Brief
For the listing that follows, report how many lines contain the word "components", giving the number and no other text.

Input material
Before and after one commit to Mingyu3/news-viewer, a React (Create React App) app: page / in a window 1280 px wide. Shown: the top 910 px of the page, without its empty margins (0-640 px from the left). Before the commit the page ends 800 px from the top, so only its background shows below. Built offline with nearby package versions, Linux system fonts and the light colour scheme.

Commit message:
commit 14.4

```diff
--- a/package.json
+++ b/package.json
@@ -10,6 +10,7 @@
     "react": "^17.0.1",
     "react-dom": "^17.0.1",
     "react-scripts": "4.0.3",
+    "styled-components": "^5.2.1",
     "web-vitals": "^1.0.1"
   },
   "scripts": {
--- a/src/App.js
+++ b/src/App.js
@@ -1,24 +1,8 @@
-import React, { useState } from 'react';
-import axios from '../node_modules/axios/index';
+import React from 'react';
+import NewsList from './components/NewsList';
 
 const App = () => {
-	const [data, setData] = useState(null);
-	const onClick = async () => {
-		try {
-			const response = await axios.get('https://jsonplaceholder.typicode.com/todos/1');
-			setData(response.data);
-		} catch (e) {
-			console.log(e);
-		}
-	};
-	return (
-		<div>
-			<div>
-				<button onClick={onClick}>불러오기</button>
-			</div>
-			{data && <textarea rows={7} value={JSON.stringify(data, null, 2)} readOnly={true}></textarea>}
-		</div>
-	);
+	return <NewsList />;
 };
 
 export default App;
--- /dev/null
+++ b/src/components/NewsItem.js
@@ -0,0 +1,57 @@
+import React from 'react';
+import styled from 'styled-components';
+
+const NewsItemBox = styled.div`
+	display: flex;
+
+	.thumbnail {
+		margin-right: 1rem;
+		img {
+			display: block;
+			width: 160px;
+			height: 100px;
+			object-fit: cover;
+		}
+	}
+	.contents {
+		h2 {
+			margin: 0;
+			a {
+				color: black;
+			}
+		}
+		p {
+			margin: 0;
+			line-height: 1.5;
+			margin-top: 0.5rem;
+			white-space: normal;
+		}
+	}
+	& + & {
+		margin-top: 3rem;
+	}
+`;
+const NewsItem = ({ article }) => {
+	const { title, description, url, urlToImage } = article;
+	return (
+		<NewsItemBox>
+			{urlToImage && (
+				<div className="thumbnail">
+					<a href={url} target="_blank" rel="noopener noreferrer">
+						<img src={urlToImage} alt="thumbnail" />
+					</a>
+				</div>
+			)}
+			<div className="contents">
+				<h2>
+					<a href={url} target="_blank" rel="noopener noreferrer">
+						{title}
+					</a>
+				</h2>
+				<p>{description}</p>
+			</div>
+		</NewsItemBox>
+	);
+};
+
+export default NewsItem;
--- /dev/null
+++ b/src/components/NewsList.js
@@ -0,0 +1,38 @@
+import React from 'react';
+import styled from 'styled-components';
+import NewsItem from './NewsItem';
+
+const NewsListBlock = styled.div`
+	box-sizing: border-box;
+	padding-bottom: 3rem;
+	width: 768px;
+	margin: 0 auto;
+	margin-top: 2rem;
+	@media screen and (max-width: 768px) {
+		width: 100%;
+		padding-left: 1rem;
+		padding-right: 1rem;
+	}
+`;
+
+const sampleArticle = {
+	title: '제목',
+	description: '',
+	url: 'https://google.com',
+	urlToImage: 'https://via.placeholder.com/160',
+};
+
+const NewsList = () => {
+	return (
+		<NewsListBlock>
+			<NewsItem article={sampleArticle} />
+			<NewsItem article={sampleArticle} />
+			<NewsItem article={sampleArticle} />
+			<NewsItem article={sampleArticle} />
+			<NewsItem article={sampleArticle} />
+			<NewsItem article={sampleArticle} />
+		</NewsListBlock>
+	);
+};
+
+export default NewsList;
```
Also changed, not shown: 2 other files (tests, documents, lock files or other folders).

Problem solution
6